At last we hoped we might get a new SoS to replace Big Eric, one focussed on solving the housing crisis rather than obsessing about flags, crown green bowls and teaching people how to cook curry.  One from a constituency that doesn’t have the highest proportion of Green Belt countryside in the country and so wouldnt simply spread sprawl everywhere else.   But arrrgh we get Greg Clarke.  How now are senior civil servants to explain to the architect of the NPPf what a total omnishambles it has been with local plans falling ever further out of date, fewer and fewer big sites being allocated and the necessary hard decisions about where to house the 2 million plus overspill from our big cities being kicked ever further into the long grass, with housebuilders racking up permissions and drip feeding completions.  Every prediction that Greg Clarke made about what impact the NPPF would have has been proven untrue, just read his parliamentary speeches.

Greg Clark is a proponent of a hippy dippy view of politics.  Where if everyone just loved each other and was nice that every problem in the world would be solved.  His Polyannesque view was that localism would solve everything and local would simply want to allocate more.  His naivety about the realities of countryside wars led Gus O Donnell counting the NPPF development as one of the three greatest policy development failures in his lifetime.  One can imagine his approach to Garden Cities ‘ oh please please locally lead on a Garden city’  ‘No’ ‘ Oh please please be nice, have a cup of tea’ ‘No let Boris build it’  ‘But we are only building half the houses in London we need, please please please, how about a few thousand’  “but minister we need Garden Cities of 100,000s in size to meet the 2 million shortfall’  ‘Ok how can we ne really nice to people to get them to say yes, a few quid for their parks and schools say’  ‘These local politicians need to get elected minister’ ‘Oh im sure a charm offensive will do wonders, invite them in for a confab on my sofa’

So at least 2 years I guess of total non progress on planning till we get a fresh face who can be detached and objective about what needs to be done.
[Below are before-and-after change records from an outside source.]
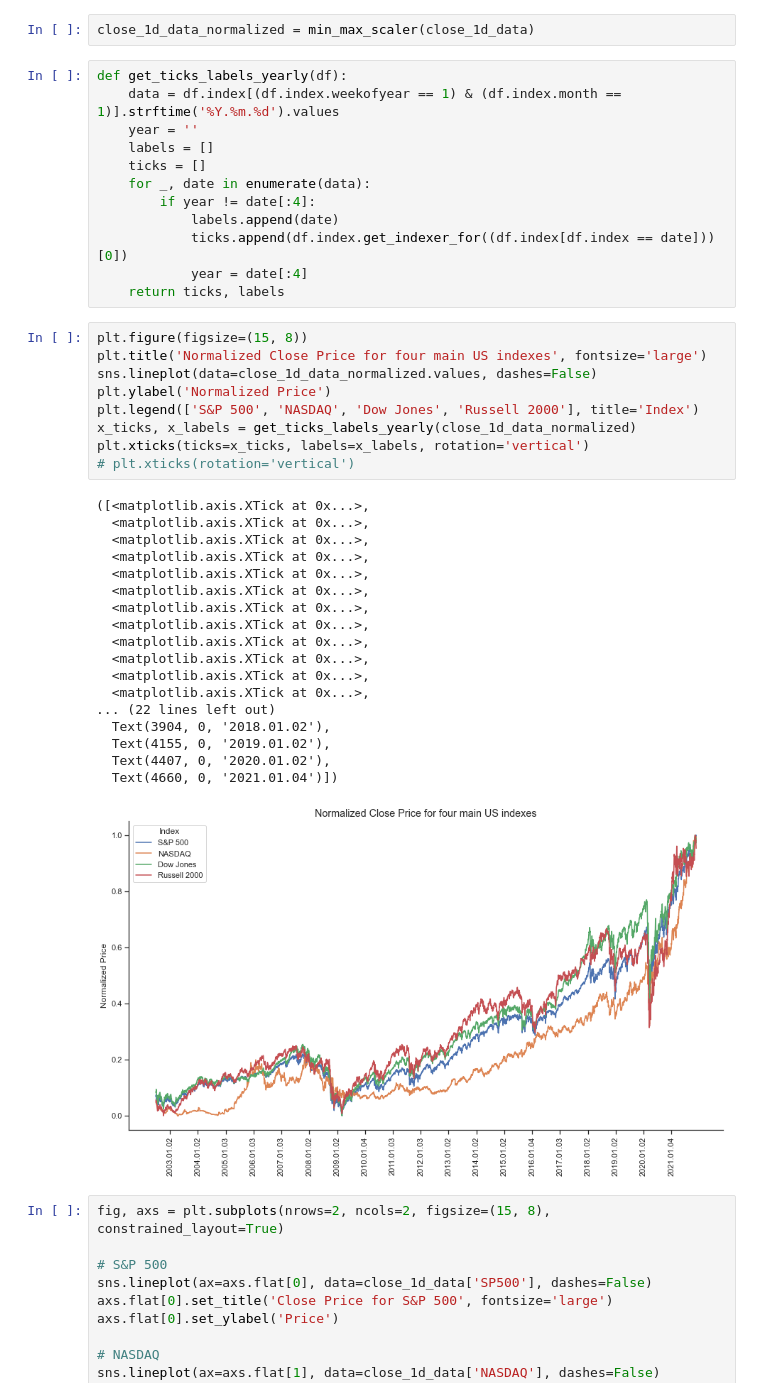
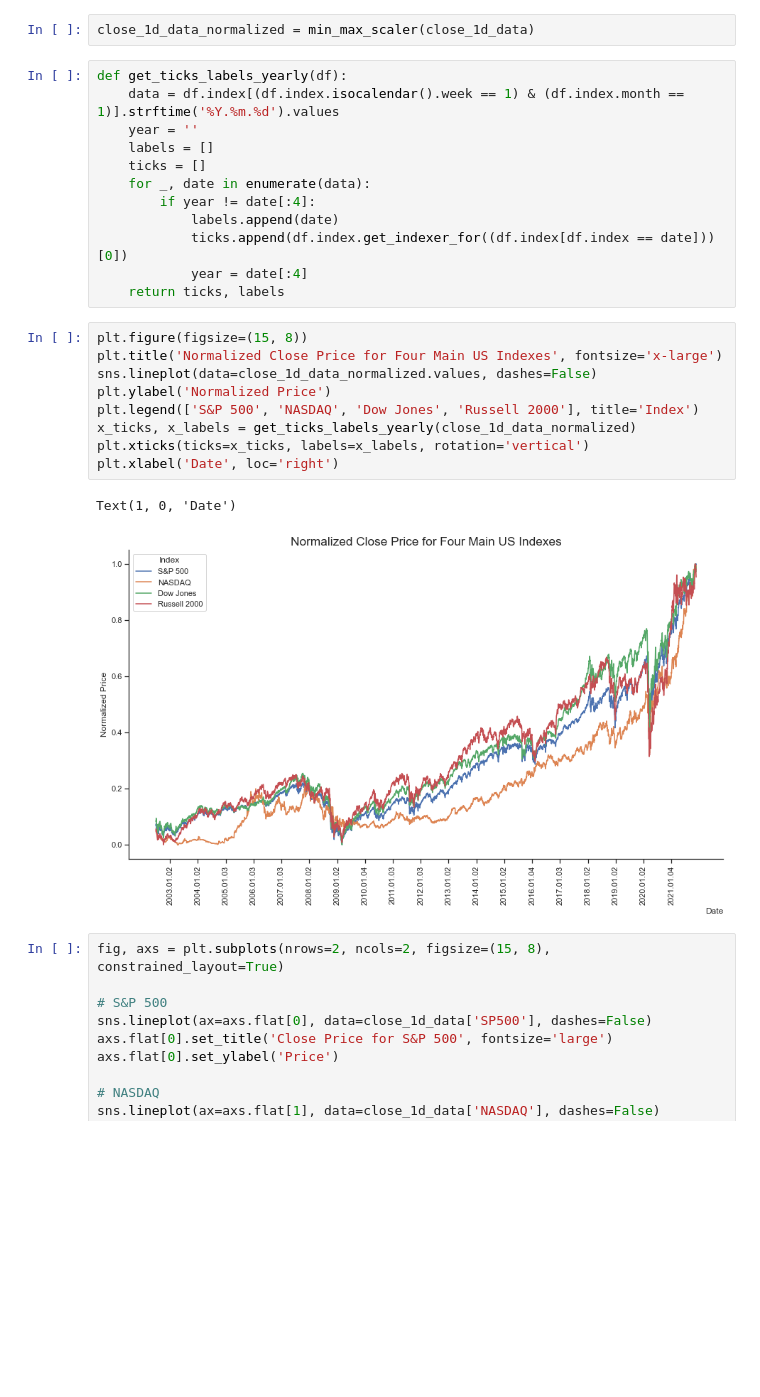
Before and after one commit to TBSDA/Data_Visualization, a Jupyter notebook: Main_US_Indexes_Visualization.ipynb, the cells around one changed output. Saved outputs shown, nothing was run; the diff lists cells and outputs as text; blank space fills up the shorter version.

```diff
--- a/Main_US_Indexes_Visualization.ipynb
+++ b/Main_US_Indexes_Visualization.ipynb
@@ -196,7 +198,7 @@ def min_max_scaler(df, a=0, b=1):
 close_1d_data_normalized = min_max_scaler(close_1d_data)
 # %%
 def get_ticks_labels_yearly(df):
-    data = df.index[(df.index.weekofyear == 1) & (df.index.month == 1)].strftime('%Y.%m.%d').values
+    data = df.index[(df.index.isocalendar().week == 1) & (df.index.month == 1)].strftime('%Y.%m.%d').values
     year = ''
     labels = []
     ticks = []
@@ -208,32 +210,16 @@ def get_ticks_labels_yearly(df):
     return ticks, labels
 # %%
 plt.figure(figsize=(15, 8))
-plt.title('Normalized Close Price for four main US indexes', fontsize='large')
+plt.title('Normalized Close Price for Four Main US Indexes', fontsize='x-large')
 sns.lineplot(data=close_1d_data_normalized.values, dashes=False)
 plt.ylabel('Normalized Price')
 plt.legend(['S&P 500', 'NASDAQ', 'Dow Jones', 'Russell 2000'], title='Index')
 x_ticks, x_labels = get_ticks_labels_yearly(close_1d_data_normalized)
 plt.xticks(ticks=x_ticks, labels=x_labels, rotation='vertical')
-# plt.xticks(rotation='vertical')
+plt.xlabel('Date', loc='right')
 # %% [output]
-([<matplotlib.axis.XTick at 0x...>,
-  <matplotlib.axis.XTick at 0x...>,
-  <matplotlib.axis.XTick at 0x...>,
-  <matplotlib.axis.XTick at 0x...>,
-  <matplotlib.axis.XTick at 0x...>,
-  <matplotlib.axis.XTick at 0x...>,
-  <matplotlib.axis.XTick at 0x...>,
-  <matplotlib.axis.XTick at 0x...>,
-  <matplotlib.axis.XTick at 0x...>,
-  <matplotlib.axis.XTick at 0x...>,
-  <matplotlib.axis.XTick at 0x...>,
-  <matplotlib.axis.XTick at 0x...>,
-... (22 lines left out)
-  Text(3904, 0, '2018.01.02'),
-  Text(4155, 0, '2019.01.02'),
-  Text(4407, 0, '2020.01.02'),
-  Text(4660, 0, '2021.01.04')])
+Text(1, 0, 'Date')
-[figure, old version]
+[figure, new version]
 # %%
 fig, axs = plt.subplots(nrows=2, ncols=2, figsize=(15, 8), constrained_layout=True)
 
```
Also changed, not shown: parts of 5 cells of this notebook.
The Woodcock Holdings Case – The Neighbourhood Plan Bait and Switch Gets a Deathblow

The Neighbourhood Plan Bait and Switch will no longer work given

WOODCOCK HOLDINGS  LIMITED Claimant
  – and –  
  SECRETARY OF STATE FOR COMMUNITIES AND LOCAL GOVERNMENT MID-SUSSEX DISTRICT COUNCIL

The emarging Hurstpierpoint and Sayers Common NP had set a housing cap, despite the OAN being disputed in the emerging local plan.  The court held that the issue of prematurity on whether the cap should be held until the EIP should not be the determining issue.

the Secretary of State did not assess whether the inclusion of any cap in draft policy H4 accorded with the NPPF, nor the strength of the objections made to the plan, particularly that policy’ (para .145)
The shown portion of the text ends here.